You go for weeks without any pain at all, just minor irritation and then suddenly you wake up hurting. Everything breaks at once. My heart hurts because my friend is suffering loss. My head hurts, just on the right side, and has since yesterday. My chest hurts; I slept funny but not funny ha-ha. Saint Aardvark wrenched his back this morning and we tiptoed around each other in the kitchen, my sore head, his sore back, afraid to speak because all the words seemed to be coming out poison-darted.
Last week I picked up “A Million Little Pieces” by James Frey in our office library; the kitchen with a bookshelf where people bring their old paperbacks. All I knew about it was that first Oprah liked it and then Oprah was mad at the guy who wrote it for making (parts of) it up. Both of those factoids were enough to make me avoid it like the plague because I hate that Oprah tells anyone what to read (I know – literacy, book club cameraderie, whatever, I don’t like being told what to do, this goes deeper for me than just Oprah) and I hate Media Circuses About Stupid Stuff.
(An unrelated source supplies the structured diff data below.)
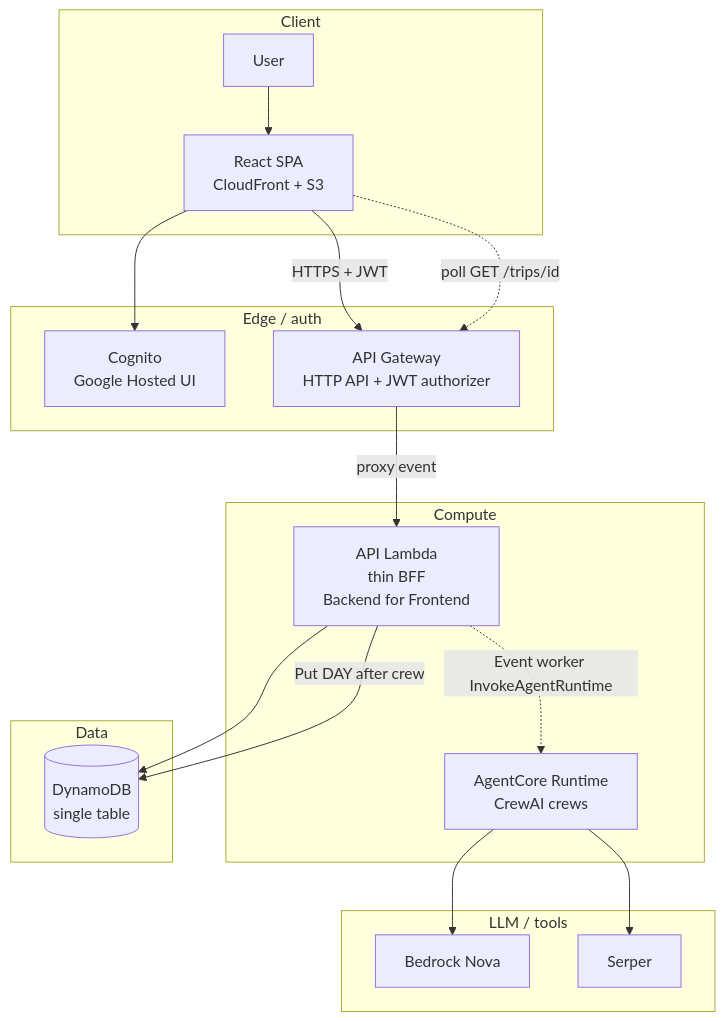
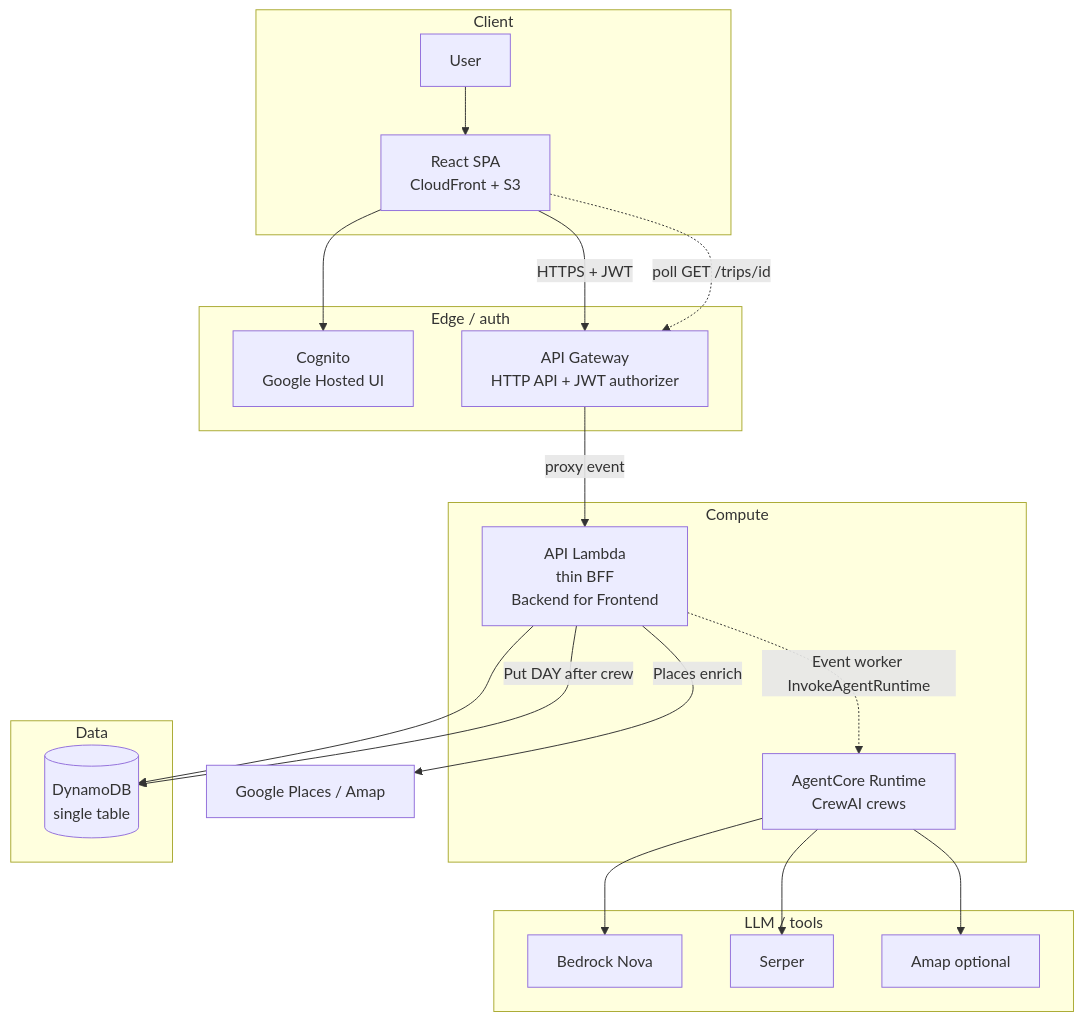
Before and after one commit to YukiUmetsu/vacation-planner-crewai: the first of 3 diagrams in docs/architecture-decisions/README.md, drawn with Mermaid. The commit also changed 104 other files, not shown here.

````diff
--- a/docs/architecture-decisions/README.md
+++ b/docs/architecture-decisions/README.md
@@ -26,37 +26,40 @@
 ```mermaid
 flowchart TB
   subgraph client [Client]
     user[User]
     spa[React SPA<br/>CloudFront + S3]
   end
 
   subgraph edge [Edge / auth]
     cognito[Cognito<br/>Google Hosted UI]
     apigw[API Gateway<br/>HTTP API + JWT authorizer]
   end
 
   subgraph compute [Compute]
     lambda[API Lambda<br/>thin BFF<br/>Backend for Frontend]
     agentcore[AgentCore Runtime<br/>CrewAI crews]
   end
 
   subgraph data [Data]
     ddb[(DynamoDB<br/>single table)]
   end
 
   subgraph llm [LLM / tools]
     bedrock[Bedrock Nova]
     serper[Serper]
+    amap[Amap optional]
   end
 
   user --> spa
   spa --> cognito
   spa -->|"HTTPS + JWT"| apigw
   apigw -->|"proxy event"| lambda
   lambda --> ddb
   lambda -.->|"Event worker InvokeAgentRuntime"| agentcore
   agentcore --> bedrock
   agentcore --> serper
+  agentcore --> amap
+  lambda -->|"Places enrich"| placesApi[Google Places / Amap]
   lambda -->|"Put DAY after crew"| ddb
   spa -.->|"poll GET /trips/id"| apigw
 ```
````
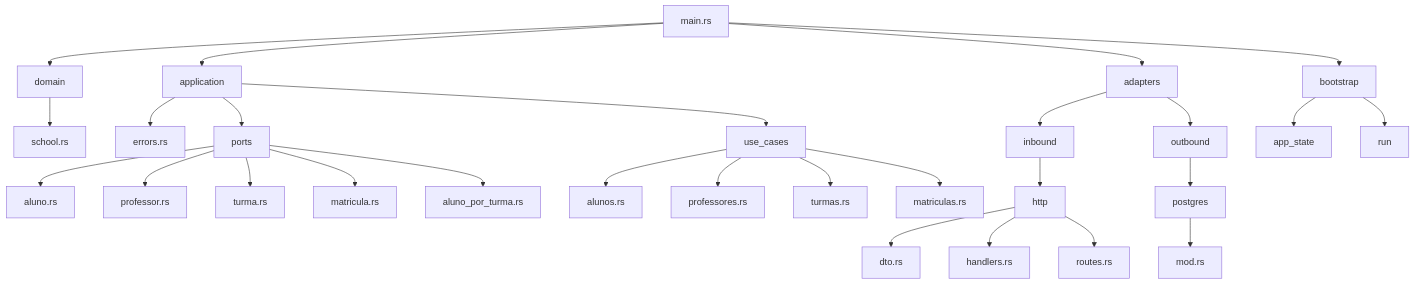
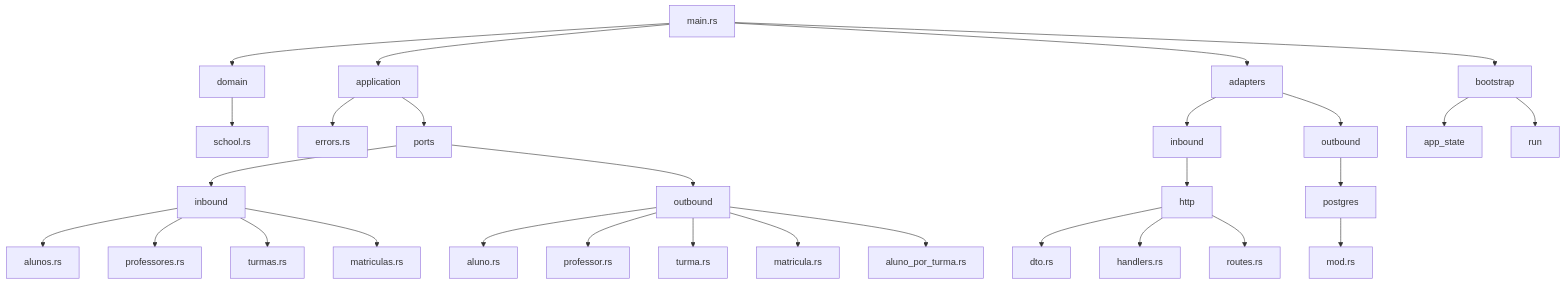
Before and after one commit to mtraja/gerax: the first of 2 diagrams in examples/app_students_v2/README.md, drawn with Mermaid. The commit also changed 16 other files, not shown here.

Commit message:
refactor: move application inbound/outbound under application/ports

````diff
--- a/examples/app_students_v2/README.md
+++ b/examples/app_students_v2/README.md
@@ -21,37 +21,39 @@
 ```mermaid
 flowchart TD
     A[main.rs] --> B[domain]
     A --> C[application]
     A --> D[adapters]
     A --> E[bootstrap]
 
     B --> B1[school.rs]
     C --> C1[errors.rs]
     C --> C2[ports]
-    C --> C3[use_cases]
 
-    C2 --> C2a[aluno.rs]
-    C2 --> C2b[professor.rs]
-    C2 --> C2c[turma.rs]
-    C2 --> C2d[matricula.rs]
-    C2 --> C2e[aluno_por_turma.rs]
+    C2 --> C2a[inbound]
+    C2 --> C2b[outbound]
 
-    C3 --> C3a[alunos.rs]
-    C3 --> C3b[professores.rs]
-    C3 --> C3c[turmas.rs]
-    C3 --> C3d[matriculas.rs]
+    C2a --> C2a1[alunos.rs]
+    C2a --> C2a2[professores.rs]
+    C2a --> C2a3[turmas.rs]
+    C2a --> C2a4[matriculas.rs]
+
+    C2b --> C2b1[aluno.rs]
+    C2b --> C2b2[professor.rs]
+    C2b --> C2b3[turma.rs]
+    C2b --> C2b4[matricula.rs]
+    C2b --> C2b5[aluno_por_turma.rs]
 
     D --> D1[inbound]
     D --> D2[outbound]
 
     D1 --> D1a[http]
     D1a --> D1a1[dto.rs]
     D1a --> D1a2[handlers.rs]
     D1a --> D1a3[routes.rs]
 
     D2 --> D2a[postgres]
     D2a --> D2a1[mod.rs]
 
     E --> E1[app_state]
     E --> E2[run]
 ```
````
Opened up the book on the train home and nearly lost my own internal organs to vomiting, so visceral were the first 35 pages. An onslaught of words, hardly any punctuation, images vivid and unrelenting. Vomit, shit, bile, blood, everywhere.
Young hero wakes up on an airplane, not knowing how he got there. He enters an addiction treatment facility and gets clean. He meets a couple of people who become friends and a few who don’t. That’s pretty much it so far.
When I got home I looked up the Media Circus online and found the Smoking Gun’s exposay of the author’s Terrible Lies. Got halfway through the article. Decided to bookmark it until after I’m done the book and read the book as itself, as words on paper that convey meaning, rather than as a true versus fictional work. Whether it is true or not, it is written from a very compelling point of view, with engaging language, with great power.
I think everything is semi-truth anyway. The most fervent of memoirs, the most fictional of novels. All semi-truths.
Of course I have also known a couple of addicts in real life so now I’m halfway through the book thinking: ah yes, I have heard this before. Which is kind of what getting to know an addict is like, in my experience. All gore and flash and excitement when you first meet and then a slow, ponderous, repetitive progression to an ultimate realization: whether that is “I do not want to die” or “I do want to die, after all.” Watching someone else make that decision is by turns mind-blowingly dull and mind-blowingly frustrating.
There is a lot of discussion in the online Media Circus around Betrayal. People, Oprah’s people, they believed in James Frey and his battle and his recovery. They were rooting for him and then – it turned out he hadn’t been fighting the battle they thought, so they felt betrayed, angry. But. Regardless of how accurate his telling of the story, his own story, even if cobbled together with fiction, fantasy, someone else’s story; he fought the battle, at the least, of writing this book. He must have fought a battle or two to write the things he wrote. If I felt like barfing while I read it, he has succeeded as a writer.
And everyone has a battle. And everyone deserves to be rooted for. No matter how huge and blustery and vomit-fueled, no matter how quiet and sorrowful and slow.
Tiny battles, like mine & SA’s today. Big ones, like Sarah’s. Yours, whatever it might be. I think we should all root for each other, even if our expectations weren’t met, even if we think the story isn’t true, even if we don’t know each other. We can still be armour for each other.